◆ **TASK DETAILS**: Return the full listing unchanged, excluding any images it contains.

◆ **EXERCISE INPUTS**:
____
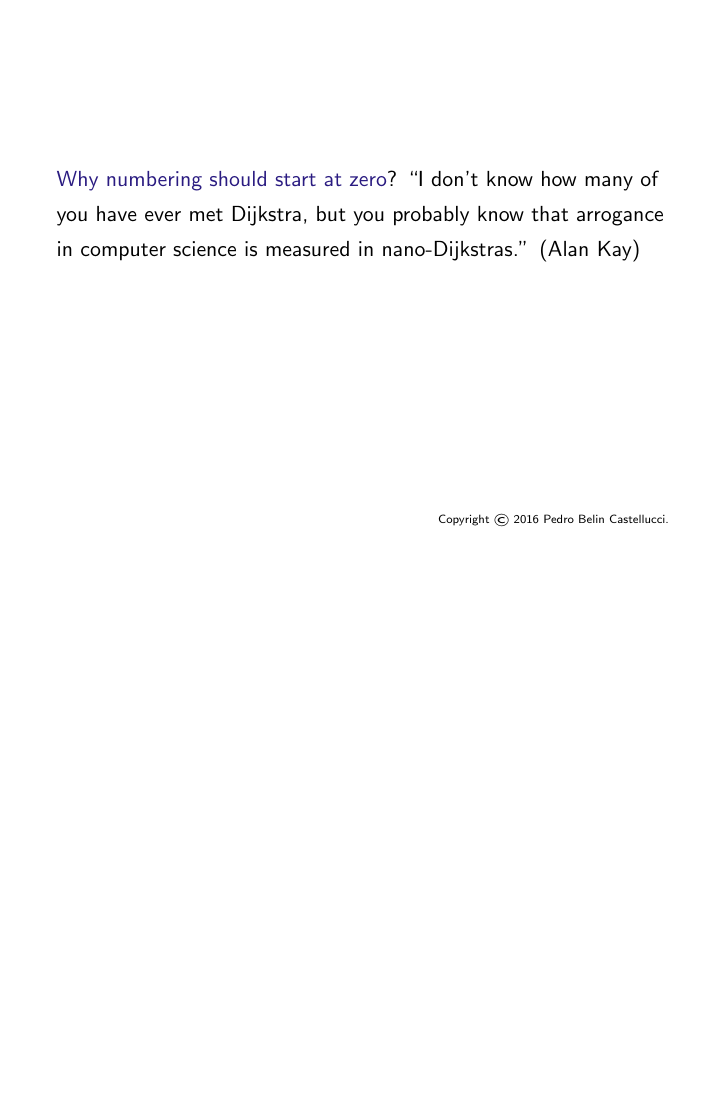
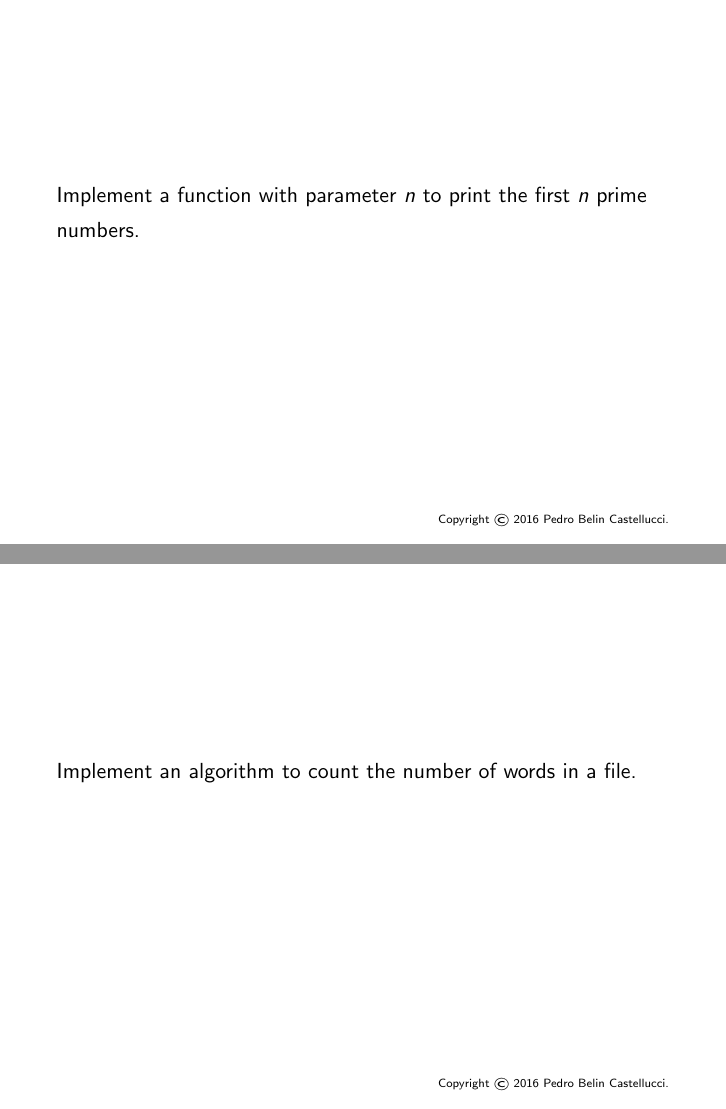
Before and after one commit to pedrocastellucci/athena, LaTeX slides (juliaTutorial/slides.tex): page 22 of 22 before the commit and pages 24 and 25 of 25 after it, the two joined at a grey line, the shorter picture padded with empty space. Compiled offline with pdfLaTeX.

Commit message:
Adding some exercises

```diff
--- a/juliaTutorial/slides.tex
+++ b/juliaTutorial/slides.tex
@@ -94,7 +94,16 @@
 
 \begin{frame}
   \href{https://www.cs.utexas.edu/users/EWD/transcriptions/EWD08xx/EWD831.html}{Why numbering should start at zero}?
+  \pause
   ``I don't know how many of you have ever met Dijkstra, but you probably know that arrogance in computer science is measured in nano-Dijkstras.'' (Alan Kay)
+\end{frame}
+
+\begin{frame}
+  Implement a function with parameter $n$ to print the first $n$ prime numbers.
+\end{frame}
+
+\begin{frame}
+  Implement an algorithm to count the number of words in a file.
 \end{frame}
 
 \end{document}
```
Also changed, not shown: 1 other file.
____
◆ **EXERCISE RESPONSE**:
Before and after one commit to pedrocastellucci/athena, LaTeX slides (juliaTutorial/slides.tex): page 22 of 22 before the commit and pages 24 and 25 of 25 after it, the two joined at a grey line, the shorter picture padded with empty space. Compiled offline with pdfLaTeX.

Commit message:
Adding some exercises

```diff
--- a/juliaTutorial/slides.tex
+++ b/juliaTutorial/slides.tex
@@ -94,7 +94,16 @@
 
 \begin{frame}
   \href{https://www.cs.utexas.edu/users/EWD/transcriptions/EWD08xx/EWD831.html}{Why numbering should start at zero}?
+  \pause
   ``I don't know how many of you have ever met Dijkstra, but you probably know that arrogance in computer science is measured in nano-Dijkstras.'' (Alan Kay)
+\end{frame}
+
+\begin{frame}
+  Implement a function with parameter $n$ to print the first $n$ prime numbers.
+\end{frame}
+
+\begin{frame}
+  Implement an algorithm to count the number of words in a file.
 \end{frame}
 
 \end{document}
```
Also changed, not shown: 1 other file.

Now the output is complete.